We encourage our members to move forward in making a decision regarding the weight to be given to student academic growth in the district’s evaluations of licensed personnel for the 2014-15 school year. To assist boards in this work, we developed a sample board resolution. Although a resolution is not legally required by SB 14-165, we thought it might provide a helpful framework for the board’s discussion of this issue.
We also encourage boards to confer with district administrators, principals, teachers, parents, and the district’s licensed personnel evaluation council (often referred to as the 1338 council) regarding SB 14-165 and the board’s decision about the weighting of student academic growth in evaluations. By doing so, the board ensures compliance with the Evaluation Act’s requirement to “consult” with such groups in developing and revising the district’s licensed personnel evaluation system. See, C.R.S. 22-9-106(1), 22-9-107.
Sample Board Resolution regarding Weighting of Student Academic Growth in Licensed Personnel Evaluations for 2014-15
Teacher Incentive Systems by August 1, 2014As revised by SB 191, the Evaluation Act requires local boards of education to develop an incentive system on or before August 1, 2014 encouraging effective teachers in high performing schools to move to schools with low performance ratings. C.R.S. 22-9-106(8). The incentive system must be developed in collaboration with a local teacher’s association or, if no association exists, with teachers from the district. Because the Evaluation Act specifically requires that the incentive system encourage teachers to move from high performing schools to low performing schools, it is not clear if/how this requirement applies to districts that do not have any low performing schools and/or to rural districts with only one K-12 school.
As our members are well aware, significant financial and other resources are necessary to design and implement teacher incentive systems, which typically involve alternative compensation plans that reward teachers based on student performance and/or demonstrated leadership. A few Colorado districts are currently implementing alternative compensation or “pay for performance” plans, but the vast majority of districts do not currently have the resources or time necessary to design and implement teacher incentive systems.

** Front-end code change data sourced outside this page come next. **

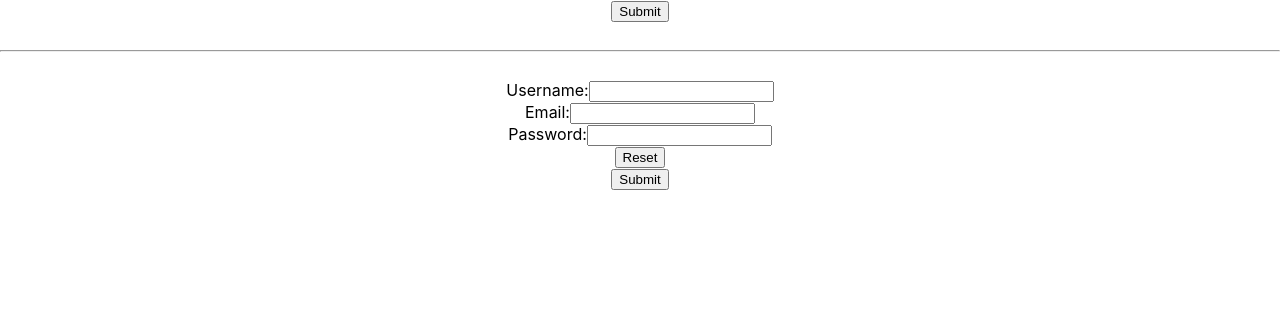
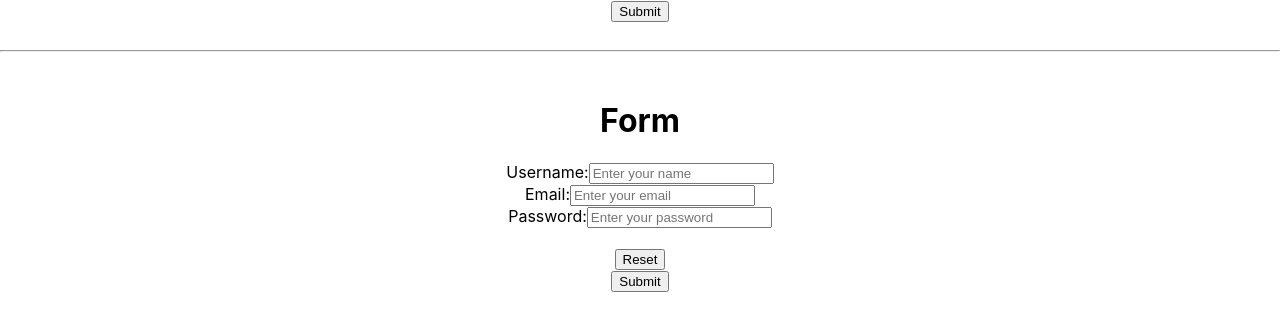
Before and after one commit to sukhpious/web-winter, a React (Create React App) app in the folder class/my-app/: page / in a window 1280 px wide. Shown: the part 232-562 px from the top of the page. Built offline with nearby package versions, Linux system fonts and the light colour scheme.

Commit message:
Added Custom Input using Functional Component
ARR map to loop through the component

```diff
--- a/class/my-app/src/components/FormWithInput.jsx
+++ b/class/my-app/src/components/FormWithInput.jsx
@@ -1,4 +1,17 @@
-import React from "react";
+import React, { Fragment } from "react";
+
+function CustomInput(props) {
+	const { name, label, type, state, placeholder, handleChange } = props;
+	return (
+		<Fragment>
+			<label htmlFor={name}>
+				{label}:
+				<input id={name} type={type} name={name} placeholder={placeholder} value={state[name]} onChange={handleChange} />
+			</label>
+			<br />
+		</Fragment>
+	);
+}
 
 class FormWithInput extends React.Component {
 	constructor(props) {
@@ -8,6 +21,28 @@ class FormWithInput extends React.Component {
 			email: "",
 			password: "",
 		};
+
+		this.fields = [
+			{
+				id: "username",
+				label: "Username",
+				placeholder: "Enter your name",
+				type: "text",
+			},
+			{
+				id: "email",
+				label: "Email",
+				placeholder: "Enter your email",
+				type: "email",
+			},
+			{
+				id: "password",
+				label: "Password",
+				placeholder: "Enter your password",
+				type: "password",
+			},
+		];
+
 		this.handleSubmit = this.handleSubmit.bind(this);
 		this.resetFormFields = this.resetFormFields.bind(this);
 		this.handleChange = this.handleChange.bind(this);
@@ -15,6 +50,13 @@ class FormWithInput extends React.Component {
 
 	handleSubmit(event) {
 		console.log("the information the user has filled in");
+		const body = {
+			username: this.state.username,
+			email: this.state.email,
+			password: this.state.password,
+		};
+		// this is undefined
+		console.log(body);
 		event.preventDefault();
 	}
 
@@ -49,7 +91,13 @@ class FormWithInput extends React.Component {
 	render() {
 		return (
 			<form onSubmit={this.handleSubmit}>
-				<label htmlFor="username">
+				<h1>Form</h1>
+
+				{this.fields.map(({ id, label, placeholder, type }) => (
+					<CustomInput key={id} label={label} placeholder={placeholder} type={type} state={this.state} handleChange={this.handleChange} />
+				))}
+
+				{/* <label htmlFor="username">
 					Username:
 					<input type="text" name="username" value={this.state.username} onChange={this.handleChange} />
 				</label>
@@ -62,7 +110,7 @@ class FormWithInput extends React.Component {
 				<label htmlFor="password">
 					Password:
 					<input type="password" name="password" value={this.state.password} onChange={this.handleChange} />
-				</label>
+				</label> */}
 				<br />
 				<input type="reset" value="Reset" onClick={this.resetFormFields} />
 				<br />
```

We have discussed these concerns with the Colorado Department of Education (CDE). CDE staff assured us that CDE will not penalize those districts that do not meet the August 1st statutory deadline. We appreciate this flexibility but understand that our members may be interested in exploring teacher incentive systems to help recruit and retain effective teachers. The following link discusses a few Colorado districts that are implementing alternative teacher compensation plans. We will add links as we identify new resources.
Alternative Compensation: Exploring Teacher Pay Reform in Colorado
CASB Legal and Policy UpdatesWe are currently revisiting the CASB sample evaluation policies to address SB 191’s requirement concerning the evaluation of SSPs beginning in 2014-15. We do not expect these revisions to be substantial and will provide these revisions to our membership as soon as possible.
We have previously provided our membership with the following legal and policy updates to address those provisions of SB 191 that are already effective.
Legal Update: February 21, 2014 - Nonrenewals
Special Policy Update: An August 2013 update explaining SB 10-191’s policy implications concerning the evaluation of licensed personnel.
Policy Parameters: A March 30, 2012 issue summarizing SB 10-191’s policy implications concerning teacher reductions in force, teacher displacement and mutual consent, and teacher and superintendent contracts.